---------- Given records

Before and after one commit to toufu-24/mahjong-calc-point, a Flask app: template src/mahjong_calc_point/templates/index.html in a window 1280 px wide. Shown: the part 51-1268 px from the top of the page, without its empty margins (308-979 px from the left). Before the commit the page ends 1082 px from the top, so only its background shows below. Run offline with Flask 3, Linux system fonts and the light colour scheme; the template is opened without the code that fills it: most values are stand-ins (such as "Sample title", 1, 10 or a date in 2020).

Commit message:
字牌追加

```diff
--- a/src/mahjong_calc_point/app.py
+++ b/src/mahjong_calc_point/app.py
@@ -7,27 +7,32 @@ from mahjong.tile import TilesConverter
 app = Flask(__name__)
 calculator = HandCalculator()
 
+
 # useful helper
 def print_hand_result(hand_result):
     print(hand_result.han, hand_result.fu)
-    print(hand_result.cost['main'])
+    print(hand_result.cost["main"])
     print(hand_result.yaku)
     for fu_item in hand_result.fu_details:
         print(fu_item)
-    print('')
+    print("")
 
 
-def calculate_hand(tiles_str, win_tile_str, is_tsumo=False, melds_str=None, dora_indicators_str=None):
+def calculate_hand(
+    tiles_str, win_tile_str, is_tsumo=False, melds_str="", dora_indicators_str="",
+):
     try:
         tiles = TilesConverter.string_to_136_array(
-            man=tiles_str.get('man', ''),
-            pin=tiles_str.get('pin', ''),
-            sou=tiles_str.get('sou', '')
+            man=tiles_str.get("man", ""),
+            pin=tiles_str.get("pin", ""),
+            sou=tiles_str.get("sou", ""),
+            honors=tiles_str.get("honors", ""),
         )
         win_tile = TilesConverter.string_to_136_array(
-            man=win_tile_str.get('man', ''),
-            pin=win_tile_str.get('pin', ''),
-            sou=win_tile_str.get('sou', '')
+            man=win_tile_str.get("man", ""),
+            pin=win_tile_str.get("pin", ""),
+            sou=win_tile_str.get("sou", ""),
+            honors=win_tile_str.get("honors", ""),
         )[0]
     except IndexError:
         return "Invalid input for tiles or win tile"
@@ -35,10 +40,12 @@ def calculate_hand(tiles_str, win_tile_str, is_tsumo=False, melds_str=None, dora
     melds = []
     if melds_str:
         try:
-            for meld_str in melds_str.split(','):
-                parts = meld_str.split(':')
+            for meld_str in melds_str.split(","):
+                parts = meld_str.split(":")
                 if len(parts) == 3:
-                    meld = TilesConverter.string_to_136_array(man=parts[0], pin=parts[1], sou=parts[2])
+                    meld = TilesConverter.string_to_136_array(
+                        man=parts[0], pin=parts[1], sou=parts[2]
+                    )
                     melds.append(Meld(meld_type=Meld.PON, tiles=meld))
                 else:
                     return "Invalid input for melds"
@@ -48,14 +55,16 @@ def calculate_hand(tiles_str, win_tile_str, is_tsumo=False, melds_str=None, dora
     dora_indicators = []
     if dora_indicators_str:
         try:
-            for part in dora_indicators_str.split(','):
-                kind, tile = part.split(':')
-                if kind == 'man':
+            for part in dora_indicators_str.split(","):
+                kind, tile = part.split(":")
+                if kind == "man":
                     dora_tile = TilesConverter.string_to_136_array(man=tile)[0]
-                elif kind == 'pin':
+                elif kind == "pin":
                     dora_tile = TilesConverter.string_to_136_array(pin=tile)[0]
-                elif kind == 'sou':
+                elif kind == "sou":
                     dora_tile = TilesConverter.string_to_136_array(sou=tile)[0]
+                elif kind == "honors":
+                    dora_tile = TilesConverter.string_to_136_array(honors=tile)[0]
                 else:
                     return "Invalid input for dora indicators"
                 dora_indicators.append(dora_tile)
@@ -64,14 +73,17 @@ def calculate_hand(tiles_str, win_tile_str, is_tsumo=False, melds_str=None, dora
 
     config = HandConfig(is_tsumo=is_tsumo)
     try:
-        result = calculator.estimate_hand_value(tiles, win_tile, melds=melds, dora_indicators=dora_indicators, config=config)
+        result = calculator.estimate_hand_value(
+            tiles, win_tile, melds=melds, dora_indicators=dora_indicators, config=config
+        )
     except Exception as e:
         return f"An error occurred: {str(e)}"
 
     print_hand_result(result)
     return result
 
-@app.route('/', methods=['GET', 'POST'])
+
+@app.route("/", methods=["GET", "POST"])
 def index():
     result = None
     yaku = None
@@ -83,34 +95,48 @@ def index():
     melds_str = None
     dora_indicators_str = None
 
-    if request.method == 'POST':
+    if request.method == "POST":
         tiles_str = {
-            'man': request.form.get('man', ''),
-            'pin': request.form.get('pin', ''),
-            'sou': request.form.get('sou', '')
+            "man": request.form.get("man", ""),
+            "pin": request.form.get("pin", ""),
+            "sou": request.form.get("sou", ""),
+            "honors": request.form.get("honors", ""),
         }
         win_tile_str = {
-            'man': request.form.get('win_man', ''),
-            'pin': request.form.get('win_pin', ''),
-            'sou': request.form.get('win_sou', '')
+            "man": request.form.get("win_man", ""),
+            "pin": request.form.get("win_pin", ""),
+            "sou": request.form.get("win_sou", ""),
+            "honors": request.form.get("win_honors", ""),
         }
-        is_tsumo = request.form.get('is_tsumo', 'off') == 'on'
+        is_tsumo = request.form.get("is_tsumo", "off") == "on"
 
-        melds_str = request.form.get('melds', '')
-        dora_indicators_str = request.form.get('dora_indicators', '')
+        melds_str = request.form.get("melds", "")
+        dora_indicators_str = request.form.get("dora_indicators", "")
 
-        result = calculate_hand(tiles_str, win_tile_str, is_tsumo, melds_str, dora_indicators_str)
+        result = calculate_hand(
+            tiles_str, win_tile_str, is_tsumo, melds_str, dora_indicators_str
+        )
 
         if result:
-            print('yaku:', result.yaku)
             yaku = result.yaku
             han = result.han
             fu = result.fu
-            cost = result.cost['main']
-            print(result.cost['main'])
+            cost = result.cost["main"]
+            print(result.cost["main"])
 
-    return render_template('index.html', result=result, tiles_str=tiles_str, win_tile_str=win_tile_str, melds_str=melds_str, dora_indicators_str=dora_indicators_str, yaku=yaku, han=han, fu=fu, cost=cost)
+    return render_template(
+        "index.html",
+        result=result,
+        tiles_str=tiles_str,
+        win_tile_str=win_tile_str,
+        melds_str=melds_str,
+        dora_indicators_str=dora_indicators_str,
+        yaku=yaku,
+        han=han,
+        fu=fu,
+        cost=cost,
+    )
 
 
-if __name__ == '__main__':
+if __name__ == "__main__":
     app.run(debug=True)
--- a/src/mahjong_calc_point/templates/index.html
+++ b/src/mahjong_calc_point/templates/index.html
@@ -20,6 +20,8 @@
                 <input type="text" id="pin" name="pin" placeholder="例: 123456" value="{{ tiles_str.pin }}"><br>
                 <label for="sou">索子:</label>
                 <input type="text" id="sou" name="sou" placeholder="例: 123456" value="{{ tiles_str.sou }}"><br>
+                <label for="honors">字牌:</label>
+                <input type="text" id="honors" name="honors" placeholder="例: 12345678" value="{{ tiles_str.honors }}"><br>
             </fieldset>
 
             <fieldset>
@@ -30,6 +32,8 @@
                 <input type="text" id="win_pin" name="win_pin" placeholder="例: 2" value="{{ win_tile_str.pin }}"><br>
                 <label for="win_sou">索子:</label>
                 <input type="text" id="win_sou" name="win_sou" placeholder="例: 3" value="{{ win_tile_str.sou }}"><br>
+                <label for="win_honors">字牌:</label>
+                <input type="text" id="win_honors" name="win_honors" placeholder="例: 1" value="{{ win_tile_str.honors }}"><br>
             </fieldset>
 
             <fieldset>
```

--------------------

What you are asked to do: Report how many lines of the data hold the string "return"; give only the number.

Your solution: 7